-------- Material shown --------

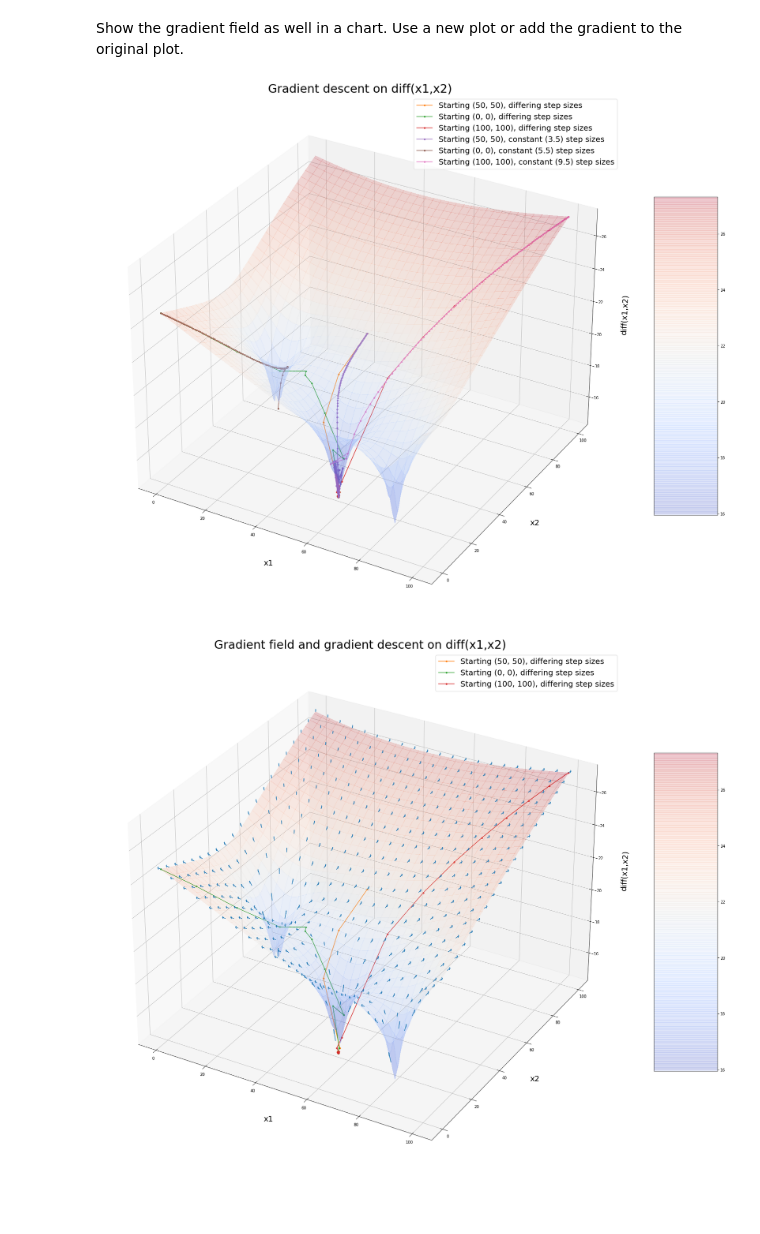
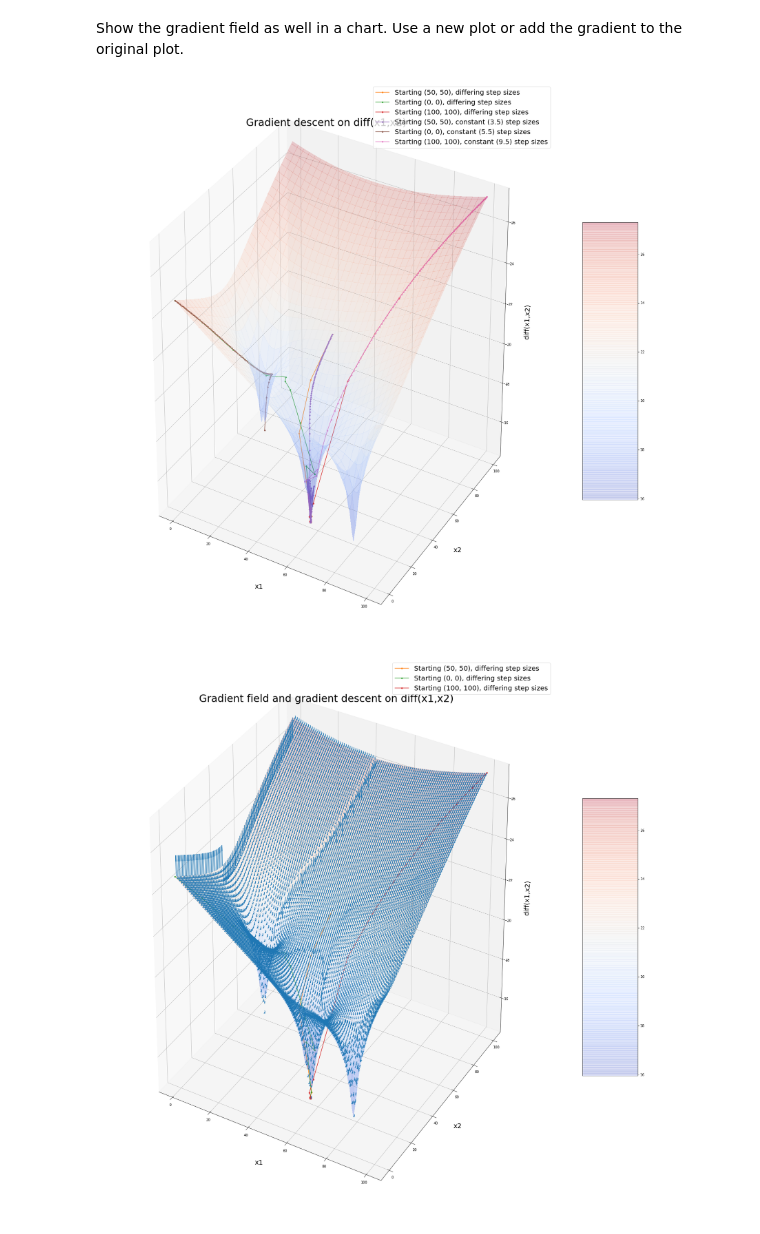
Before and after one commit to kaiobendrauf/skills4ai_gradient, a Jupyter notebook: Python exercise 'estimate gradient'.ipynb, the cells around one changed output. Drawn from its saved outputs; the diff is of its cells as text; code cells hidden in the pictures; blank space fills up the shorter version.

```diff
--- a/Python exercise 'estimate gradient'.ipynb
+++ b/Python exercise 'estimate gradient'.ipynb
@@ -253,7 +253,7 @@ def create_diff_graph(title = "diff(x1,x2)", transparency = 0.5):
 
     # Make data.
     xs = ys = np.arange(0, 101, 1) #this means we have data point for ever x1 and x2 0-100
-    X, Y = np.meshgrid(x, y) #this combines x1 and x2 into a 0-100 x 0-100 grid
+    X, Y = np.meshgrid(xs, ys) #this combines x1 and x2 into a 0-100 x 0-100 grid
     zs = np.array([diff(np.array([x,y])) for x,y in zip(np.ravel(X), np.ravel(Y))]) #this claculates the diff for each point on the grid
     Z = zs.reshape(X.shape) #this formats all the diff data into the correct shape for matplotlib to use
 
@@ -274,6 +274,6 @@ def create_diff_graph(title = "diff(x1,x2)", transparency = 0.5):
 
     return (fig, ax)
 
-create_graph()
+create_diff_graph()
 plt.show()
 # %% [output]
@@ -342,7 +342,7 @@ ax.legend(fontsize=20)
 
 plt.show()
 # %% [output]
-[figure, old version]
+[figure, new version]
 # %%
 def get_gradients(xs, ys):
     #this takes a range of xs and ys, converts it into a grid and returns the gradient at each point on that grid
@@ -351,34 +351,35 @@ def get_gradients(xs, ys):
     for x in xs:
         for y in ys:
             result[0].append(x)
             result[1].append(y)
             result[2].append(diff(np.array([x, y])))
             g = gradient(np.array([x, y]))
             result[3].append(g[0])
             result[4].append(g[1])
             result[5].append(diff(xnext(np.array([x, y]), -1)) - diff(np.array([x, y])))
             #print(f'{g[0]}; {g[1]}; {diff(np.array(x+g[0], y+g[1])) - diff(np.array([x, y]))}')
     return result
 
 fig, ax = create_diff_graph(title="Gradient field and gradient descent on diff(x1,x2)", transparency=0.2)
 
 #gradient field
+xs = ys = np.arange(0, 101, 1)
 gradients = get_gradients(xs, ys) #gets info we need for gradient field (x, y, z, u, v, w), where (u, v, w) = gradient at (x, y, z)
 ax.quiver(gradients[0], gradients[1], gradients[2], gradients[3], gradients[4], gradients[5], length=1, normalize=True)
         #above line draws gradient field given (x, y, z, u, v, w)
         # adding {length = 1, normalize=True} makes all the arrows large enough to see
 
 #gradient descent
-steps = get_steps()
+steps = get_steps_different_stepsize()
 ax.plot(steps[0], steps[1], steps[2], marker='.', markersize=7, label='Starting (50, 50), differing step sizes')
-steps = get_steps(x = np.array([0., 0.]))
+steps = get_steps_different_stepsize(x = np.array([0., 0.]))
 ax.plot(steps[0], steps[1], steps[2], marker='.', markersize=7, label='Starting (0, 0), differing step sizes')
-steps = get_steps(x = np.array([100., 100.]))
+steps = get_steps_different_stepsize(x = np.array([100., 100.]))
 ax.plot(steps[0], steps[1], steps[2], marker='.', markersize=7, label='Starting (100, 100), differing step sizes')
 
 #make a key for all the lines
 ax.legend(fontsize=20)
 
 plt.show()
 # %% [output]
-[figure, old version]
+[figure, new version]
```
Also changed, not shown: parts of 4 cells of this notebook.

--------

#### [Your goal]
The copy should hold every entry above word for word and none of the pictures.

#### [Task response]
Before and after one commit to kaiobendrauf/skills4ai_gradient, a Jupyter notebook: Python exercise 'estimate gradient'.ipynb, the cells around one changed output. Drawn from its saved outputs; the diff is of its cells as text; code cells hidden in the pictures; blank space fills up the shorter version.

```diff
--- a/Python exercise 'estimate gradient'.ipynb
+++ b/Python exercise 'estimate gradient'.ipynb
@@ -253,7 +253,7 @@ def create_diff_graph(title = "diff(x1,x2)", transparency = 0.5):
 
     # Make data.
     xs = ys = np.arange(0, 101, 1) #this means we have data point for ever x1 and x2 0-100
-    X, Y = np.meshgrid(x, y) #this combines x1 and x2 into a 0-100 x 0-100 grid
+    X, Y = np.meshgrid(xs, ys) #this combines x1 and x2 into a 0-100 x 0-100 grid
     zs = np.array([diff(np.array([x,y])) for x,y in zip(np.ravel(X), np.ravel(Y))]) #this claculates the diff for each point on the grid
     Z = zs.reshape(X.shape) #this formats all the diff data into the correct shape for matplotlib to use
 
@@ -274,6 +274,6 @@ def create_diff_graph(title = "diff(x1,x2)", transparency = 0.5):
 
     return (fig, ax)
 
-create_graph()
+create_diff_graph()
 plt.show()
 # %% [output]
@@ -342,7 +342,7 @@ ax.legend(fontsize=20)
 
 plt.show()
 # %% [output]
-[figure, old version]
+[figure, new version]
 # %%
 def get_gradients(xs, ys):
     #this takes a range of xs and ys, converts it into a grid and returns the gradient at each point on that grid
@@ -351,34 +351,35 @@ def get_gradients(xs, ys):
     for x in xs:
         for y in ys:
             result[0].append(x)
             result[1].append(y)
             result[2].append(diff(np.array([x, y])))
             g = gradient(np.array([x, y]))
             result[3].append(g[0])
             result[4].append(g[1])
             result[5].append(diff(xnext(np.array([x, y]), -1)) - diff(np.array([x, y])))
             #print(f'{g[0]}; {g[1]}; {diff(np.array(x+g[0], y+g[1])) - diff(np.array([x, y]))}')
     return result
 
 fig, ax = create_diff_graph(title="Gradient field and gradient descent on diff(x1,x2)", transparency=0.2)
 
 #gradient field
+xs = ys = np.arange(0, 101, 1)
 gradients = get_gradients(xs, ys) #gets info we need for gradient field (x, y, z, u, v, w), where (u, v, w) = gradient at (x, y, z)
 ax.quiver(gradients[0], gradients[1], gradients[2], gradients[3], gradients[4], gradients[5], length=1, normalize=True)
         #above line draws gradient field given (x, y, z, u, v, w)
         # adding {length = 1, normalize=True} makes all the arrows large enough to see
 
 #gradient descent
-steps = get_steps()
+steps = get_steps_different_stepsize()
 ax.plot(steps[0], steps[1], steps[2], marker='.', markersize=7, label='Starting (50, 50), differing step sizes')
-steps = get_steps(x = np.array([0., 0.]))
+steps = get_steps_different_stepsize(x = np.array([0., 0.]))
 ax.plot(steps[0], steps[1], steps[2], marker='.', markersize=7, label='Starting (0, 0), differing step sizes')
-steps = get_steps(x = np.array([100., 100.]))
+steps = get_steps_different_stepsize(x = np.array([100., 100.]))
 ax.plot(steps[0], steps[1], steps[2], marker='.', markersize=7, label='Starting (100, 100), differing step sizes')
 
 #make a key for all the lines
 ax.legend(fontsize=20)
 
 plt.show()
 # %% [output]
-[figure, old version]
+[figure, new version]
```
Also changed, not shown: parts of 4 cells of this notebook.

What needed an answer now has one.